They first encountered the British in the Gurkha War of 1814-1816, which ended not just in stalemate, but with an abiding sense of mutual respect and admiration between the two sides.
The Peace Treaty that ended the war enabled Gurkhas to serve under contract in the East India Company's army, for whom they first fought in the Pindaree War of 1817. Thus began Britain's relationship with Nepal, our 'oldest ally' in Asia.
Gurkhas fought on the British side in the Indian Rebellion of 1857, and at the end of the war, Gurkhas became a part of the British Indian Army. In recognition of their service at Delhi, the 2nd Gurkha Rifles was awarded the Queen's Truncheon, a unique emblem which is believed to have magical powers. To this day, new recruits to The Royal Gurkha Rifles swear allegiance to the Crown and the Regiment on the Truncheon
From 1857 until 1947, the Gurkha regiments saw service in Burma, Afghanistan, the North-East and North-West Frontiers of India, Malta (The Russo-Turkish War 1877-78), Cyprus, Malaya, China (the Boxer rebellion of 1900), Tibet, and in various theatres of the First and Second World Wars. They have continued to serve in every major conflict since.
British officials in the 19th century declared the Gurkhas as a 'Martial Race', a term describing people thought to be 'naturally warlike and aggressive in battle' possessing qualities of courage, loyalty, self sufficiency, physical strength, resilience, orderliness, the ability to work hard for long periods of time, fighting tenacity and military strength.'
If a man says he is not afraid of dying, he is either lying or he is a Gurkha.
Former Chief of staff of the Indian Army, Field Marshal Sam Manekshaw
Today, Gurkhas are marked by their graciousness, loyalty and very great courage. As gentle and shy in daily life as they are fearless and tenacious in battle, they are a dignified people and ideal soldiers.
Gurkhas are famed for carrying a kukri. It is the national weapon of Nepal, but it is also used as a work tool in the Hills. Each Gurkha carries two kurkis, one for every day use and one for ceremonial purposes. The kurkri is the stuff of legends; the most common being the myth that whenever you draw the kukri from its sheath you must also draw blood.

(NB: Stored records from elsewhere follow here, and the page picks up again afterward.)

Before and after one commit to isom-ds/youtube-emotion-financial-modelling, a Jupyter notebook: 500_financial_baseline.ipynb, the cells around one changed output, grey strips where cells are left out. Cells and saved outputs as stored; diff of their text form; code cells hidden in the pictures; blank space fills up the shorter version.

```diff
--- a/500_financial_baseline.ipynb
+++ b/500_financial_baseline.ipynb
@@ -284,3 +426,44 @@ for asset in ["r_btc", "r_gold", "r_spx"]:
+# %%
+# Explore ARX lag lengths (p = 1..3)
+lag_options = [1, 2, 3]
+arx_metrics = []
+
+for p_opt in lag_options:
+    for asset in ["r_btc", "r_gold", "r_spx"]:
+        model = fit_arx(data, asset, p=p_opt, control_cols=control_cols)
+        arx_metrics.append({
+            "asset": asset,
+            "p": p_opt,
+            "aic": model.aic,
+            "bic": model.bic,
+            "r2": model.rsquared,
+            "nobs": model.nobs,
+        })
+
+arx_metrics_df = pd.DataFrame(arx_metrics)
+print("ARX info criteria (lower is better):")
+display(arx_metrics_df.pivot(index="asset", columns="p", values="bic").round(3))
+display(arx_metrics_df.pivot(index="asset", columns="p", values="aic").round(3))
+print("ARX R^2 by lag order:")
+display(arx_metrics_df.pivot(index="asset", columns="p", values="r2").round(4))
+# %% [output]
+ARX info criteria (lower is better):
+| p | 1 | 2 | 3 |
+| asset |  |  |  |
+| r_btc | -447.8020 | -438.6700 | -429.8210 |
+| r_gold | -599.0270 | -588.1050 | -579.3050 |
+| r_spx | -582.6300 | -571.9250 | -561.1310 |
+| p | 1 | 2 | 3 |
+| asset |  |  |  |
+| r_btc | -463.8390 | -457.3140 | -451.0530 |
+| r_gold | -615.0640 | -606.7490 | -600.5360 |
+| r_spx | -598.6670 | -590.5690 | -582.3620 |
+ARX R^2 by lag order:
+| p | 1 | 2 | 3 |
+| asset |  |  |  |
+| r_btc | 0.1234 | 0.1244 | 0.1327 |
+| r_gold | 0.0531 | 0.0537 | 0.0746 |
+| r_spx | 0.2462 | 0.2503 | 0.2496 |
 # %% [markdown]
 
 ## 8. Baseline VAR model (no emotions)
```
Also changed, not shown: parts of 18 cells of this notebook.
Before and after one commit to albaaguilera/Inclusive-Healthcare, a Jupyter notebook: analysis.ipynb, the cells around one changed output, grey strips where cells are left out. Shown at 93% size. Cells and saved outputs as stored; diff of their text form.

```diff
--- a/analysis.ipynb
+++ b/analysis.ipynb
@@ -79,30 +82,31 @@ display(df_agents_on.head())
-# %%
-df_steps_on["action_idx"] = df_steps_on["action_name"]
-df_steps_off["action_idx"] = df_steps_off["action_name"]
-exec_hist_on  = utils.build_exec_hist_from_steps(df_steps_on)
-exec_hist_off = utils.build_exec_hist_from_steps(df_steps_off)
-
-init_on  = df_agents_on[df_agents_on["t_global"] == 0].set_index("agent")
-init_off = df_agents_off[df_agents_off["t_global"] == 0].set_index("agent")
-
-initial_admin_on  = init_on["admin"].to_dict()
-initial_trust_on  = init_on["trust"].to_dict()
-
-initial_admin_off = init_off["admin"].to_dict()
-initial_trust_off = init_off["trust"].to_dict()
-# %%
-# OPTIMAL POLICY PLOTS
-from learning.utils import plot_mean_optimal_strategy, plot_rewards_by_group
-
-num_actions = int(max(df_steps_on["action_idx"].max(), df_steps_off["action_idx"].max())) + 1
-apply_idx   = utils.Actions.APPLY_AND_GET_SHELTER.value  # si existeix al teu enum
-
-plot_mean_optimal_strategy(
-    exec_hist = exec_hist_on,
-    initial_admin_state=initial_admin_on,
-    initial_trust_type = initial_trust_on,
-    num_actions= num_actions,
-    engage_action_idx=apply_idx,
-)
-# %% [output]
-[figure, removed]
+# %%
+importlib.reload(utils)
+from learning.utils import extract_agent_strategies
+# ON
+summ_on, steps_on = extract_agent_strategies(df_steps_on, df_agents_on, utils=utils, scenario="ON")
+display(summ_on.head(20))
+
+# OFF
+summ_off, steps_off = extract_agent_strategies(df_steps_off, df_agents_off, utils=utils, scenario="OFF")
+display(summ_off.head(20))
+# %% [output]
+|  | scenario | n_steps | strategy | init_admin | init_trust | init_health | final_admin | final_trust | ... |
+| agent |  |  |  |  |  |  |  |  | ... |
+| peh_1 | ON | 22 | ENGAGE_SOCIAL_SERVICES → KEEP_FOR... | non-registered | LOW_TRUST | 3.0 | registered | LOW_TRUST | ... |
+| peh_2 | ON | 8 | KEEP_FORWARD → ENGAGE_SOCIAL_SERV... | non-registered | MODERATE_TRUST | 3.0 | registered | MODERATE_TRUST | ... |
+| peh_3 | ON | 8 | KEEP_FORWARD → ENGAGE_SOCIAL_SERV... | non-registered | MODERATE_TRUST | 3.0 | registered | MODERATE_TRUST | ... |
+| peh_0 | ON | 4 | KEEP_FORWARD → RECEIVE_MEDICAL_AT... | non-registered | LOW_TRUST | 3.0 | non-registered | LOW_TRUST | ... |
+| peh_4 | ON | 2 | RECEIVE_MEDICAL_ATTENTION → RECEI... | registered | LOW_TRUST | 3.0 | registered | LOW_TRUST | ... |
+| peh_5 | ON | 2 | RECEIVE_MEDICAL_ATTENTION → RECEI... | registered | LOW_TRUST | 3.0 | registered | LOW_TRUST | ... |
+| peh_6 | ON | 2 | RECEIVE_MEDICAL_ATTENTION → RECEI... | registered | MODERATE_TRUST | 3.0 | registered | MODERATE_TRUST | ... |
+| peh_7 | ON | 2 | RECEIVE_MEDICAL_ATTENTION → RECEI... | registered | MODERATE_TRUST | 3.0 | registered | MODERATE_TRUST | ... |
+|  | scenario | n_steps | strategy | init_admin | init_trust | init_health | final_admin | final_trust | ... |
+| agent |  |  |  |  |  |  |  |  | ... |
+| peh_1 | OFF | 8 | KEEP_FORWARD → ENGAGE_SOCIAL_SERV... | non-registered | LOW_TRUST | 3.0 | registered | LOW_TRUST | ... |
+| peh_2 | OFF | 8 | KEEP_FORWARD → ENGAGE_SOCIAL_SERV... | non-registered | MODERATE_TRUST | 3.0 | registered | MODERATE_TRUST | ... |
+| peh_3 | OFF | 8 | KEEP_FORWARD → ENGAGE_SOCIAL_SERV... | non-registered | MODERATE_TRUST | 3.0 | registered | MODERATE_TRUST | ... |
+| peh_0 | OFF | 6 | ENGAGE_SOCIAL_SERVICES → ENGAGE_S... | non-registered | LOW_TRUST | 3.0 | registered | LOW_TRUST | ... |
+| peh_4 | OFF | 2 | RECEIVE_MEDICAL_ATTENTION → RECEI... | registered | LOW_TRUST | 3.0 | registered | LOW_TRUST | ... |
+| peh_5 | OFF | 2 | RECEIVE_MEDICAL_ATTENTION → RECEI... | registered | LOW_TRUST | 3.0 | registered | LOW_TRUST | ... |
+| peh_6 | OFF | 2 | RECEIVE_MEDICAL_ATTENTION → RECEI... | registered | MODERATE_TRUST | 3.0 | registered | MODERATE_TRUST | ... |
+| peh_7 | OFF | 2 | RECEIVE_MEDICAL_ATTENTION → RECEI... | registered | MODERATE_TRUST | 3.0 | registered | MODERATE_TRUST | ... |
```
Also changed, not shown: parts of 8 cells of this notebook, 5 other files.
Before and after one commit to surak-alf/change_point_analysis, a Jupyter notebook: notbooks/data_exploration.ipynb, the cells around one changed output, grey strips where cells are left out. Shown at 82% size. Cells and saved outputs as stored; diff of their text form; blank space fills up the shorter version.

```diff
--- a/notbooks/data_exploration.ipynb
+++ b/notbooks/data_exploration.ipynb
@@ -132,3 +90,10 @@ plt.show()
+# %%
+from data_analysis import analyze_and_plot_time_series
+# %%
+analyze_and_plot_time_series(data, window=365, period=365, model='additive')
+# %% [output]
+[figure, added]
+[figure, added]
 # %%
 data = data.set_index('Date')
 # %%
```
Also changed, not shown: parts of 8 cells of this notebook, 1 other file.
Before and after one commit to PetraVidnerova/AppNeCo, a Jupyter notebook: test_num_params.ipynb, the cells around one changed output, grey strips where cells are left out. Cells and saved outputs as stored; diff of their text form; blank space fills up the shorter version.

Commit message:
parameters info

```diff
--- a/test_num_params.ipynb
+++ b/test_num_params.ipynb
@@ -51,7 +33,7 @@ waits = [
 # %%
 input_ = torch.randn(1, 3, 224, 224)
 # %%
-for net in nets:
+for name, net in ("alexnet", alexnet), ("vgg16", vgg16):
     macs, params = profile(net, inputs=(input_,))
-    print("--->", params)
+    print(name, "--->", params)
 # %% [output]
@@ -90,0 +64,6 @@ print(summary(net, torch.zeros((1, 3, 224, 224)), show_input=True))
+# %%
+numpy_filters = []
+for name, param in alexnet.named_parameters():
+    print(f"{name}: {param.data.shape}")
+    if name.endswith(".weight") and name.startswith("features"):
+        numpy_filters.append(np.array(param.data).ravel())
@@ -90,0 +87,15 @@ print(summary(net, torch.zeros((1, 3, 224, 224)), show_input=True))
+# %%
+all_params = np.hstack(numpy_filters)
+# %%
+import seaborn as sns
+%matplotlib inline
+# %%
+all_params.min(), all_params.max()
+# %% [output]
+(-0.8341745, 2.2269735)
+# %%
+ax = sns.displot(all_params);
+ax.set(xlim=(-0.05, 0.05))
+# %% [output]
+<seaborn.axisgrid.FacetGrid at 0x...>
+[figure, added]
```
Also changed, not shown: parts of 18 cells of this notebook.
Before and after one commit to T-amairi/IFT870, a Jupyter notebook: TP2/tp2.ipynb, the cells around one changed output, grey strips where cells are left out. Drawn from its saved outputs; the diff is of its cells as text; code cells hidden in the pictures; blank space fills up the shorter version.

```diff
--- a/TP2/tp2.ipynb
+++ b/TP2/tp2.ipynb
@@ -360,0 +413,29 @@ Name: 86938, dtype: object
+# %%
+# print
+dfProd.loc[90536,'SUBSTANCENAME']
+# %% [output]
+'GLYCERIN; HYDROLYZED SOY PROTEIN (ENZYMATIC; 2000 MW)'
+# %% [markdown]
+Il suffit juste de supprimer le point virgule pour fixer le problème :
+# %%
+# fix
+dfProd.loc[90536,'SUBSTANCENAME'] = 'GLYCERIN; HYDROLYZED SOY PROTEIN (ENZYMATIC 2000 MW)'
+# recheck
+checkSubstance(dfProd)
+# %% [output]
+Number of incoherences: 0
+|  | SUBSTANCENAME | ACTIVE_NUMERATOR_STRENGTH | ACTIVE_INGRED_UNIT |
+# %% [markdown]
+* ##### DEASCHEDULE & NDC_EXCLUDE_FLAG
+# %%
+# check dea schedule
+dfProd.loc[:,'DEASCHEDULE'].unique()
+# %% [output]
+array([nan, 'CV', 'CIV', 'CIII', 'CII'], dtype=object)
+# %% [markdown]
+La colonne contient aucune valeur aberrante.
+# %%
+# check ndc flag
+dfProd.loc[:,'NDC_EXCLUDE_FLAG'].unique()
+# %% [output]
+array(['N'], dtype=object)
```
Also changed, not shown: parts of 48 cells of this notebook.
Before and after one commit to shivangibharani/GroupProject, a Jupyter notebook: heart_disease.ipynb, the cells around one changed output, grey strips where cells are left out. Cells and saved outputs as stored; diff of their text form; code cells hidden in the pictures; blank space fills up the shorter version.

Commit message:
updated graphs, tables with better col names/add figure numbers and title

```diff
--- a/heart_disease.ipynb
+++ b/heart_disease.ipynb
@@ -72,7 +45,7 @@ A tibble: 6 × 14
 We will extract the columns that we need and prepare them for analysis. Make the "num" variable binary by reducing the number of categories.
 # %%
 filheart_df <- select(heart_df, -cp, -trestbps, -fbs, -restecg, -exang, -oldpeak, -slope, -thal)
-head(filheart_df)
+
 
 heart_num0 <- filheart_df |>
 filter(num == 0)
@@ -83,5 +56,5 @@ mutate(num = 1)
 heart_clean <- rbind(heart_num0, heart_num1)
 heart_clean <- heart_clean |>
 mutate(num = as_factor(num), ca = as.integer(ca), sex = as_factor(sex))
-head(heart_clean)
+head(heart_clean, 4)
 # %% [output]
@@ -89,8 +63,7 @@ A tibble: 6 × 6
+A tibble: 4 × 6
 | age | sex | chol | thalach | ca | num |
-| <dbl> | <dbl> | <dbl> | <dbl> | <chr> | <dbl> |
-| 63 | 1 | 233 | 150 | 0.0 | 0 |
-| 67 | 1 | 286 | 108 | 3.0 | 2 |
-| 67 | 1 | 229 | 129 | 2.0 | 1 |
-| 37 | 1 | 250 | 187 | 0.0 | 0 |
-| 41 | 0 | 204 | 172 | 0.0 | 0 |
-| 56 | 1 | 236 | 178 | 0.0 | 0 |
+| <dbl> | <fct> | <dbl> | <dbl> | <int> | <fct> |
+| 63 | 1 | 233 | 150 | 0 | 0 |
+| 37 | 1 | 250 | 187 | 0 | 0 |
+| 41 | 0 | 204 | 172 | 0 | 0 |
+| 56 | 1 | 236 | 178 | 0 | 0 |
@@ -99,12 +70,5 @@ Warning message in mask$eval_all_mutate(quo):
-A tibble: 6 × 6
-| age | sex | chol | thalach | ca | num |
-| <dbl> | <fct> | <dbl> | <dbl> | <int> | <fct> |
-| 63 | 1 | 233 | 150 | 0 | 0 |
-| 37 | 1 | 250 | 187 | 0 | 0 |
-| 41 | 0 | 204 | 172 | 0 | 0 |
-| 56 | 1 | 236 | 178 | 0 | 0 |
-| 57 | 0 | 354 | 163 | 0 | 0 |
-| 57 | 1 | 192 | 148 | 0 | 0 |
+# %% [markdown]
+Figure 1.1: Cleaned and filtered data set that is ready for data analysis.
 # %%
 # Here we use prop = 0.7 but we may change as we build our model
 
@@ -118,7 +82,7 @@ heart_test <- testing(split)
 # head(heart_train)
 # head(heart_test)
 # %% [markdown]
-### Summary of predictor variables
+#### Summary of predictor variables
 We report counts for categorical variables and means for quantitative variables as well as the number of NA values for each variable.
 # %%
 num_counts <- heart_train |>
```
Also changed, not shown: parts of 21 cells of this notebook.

The kukri is accompanied by two tiny knives one for skinning and slicing, the other for sharpening the main blade.
Their famous war cry, "Ayo Gorkhali" translates as "The Gurkhas are here", their motto, 'Kathar hunnu bhanda marnu ramro' means, 'It is better to die than to be a coward.'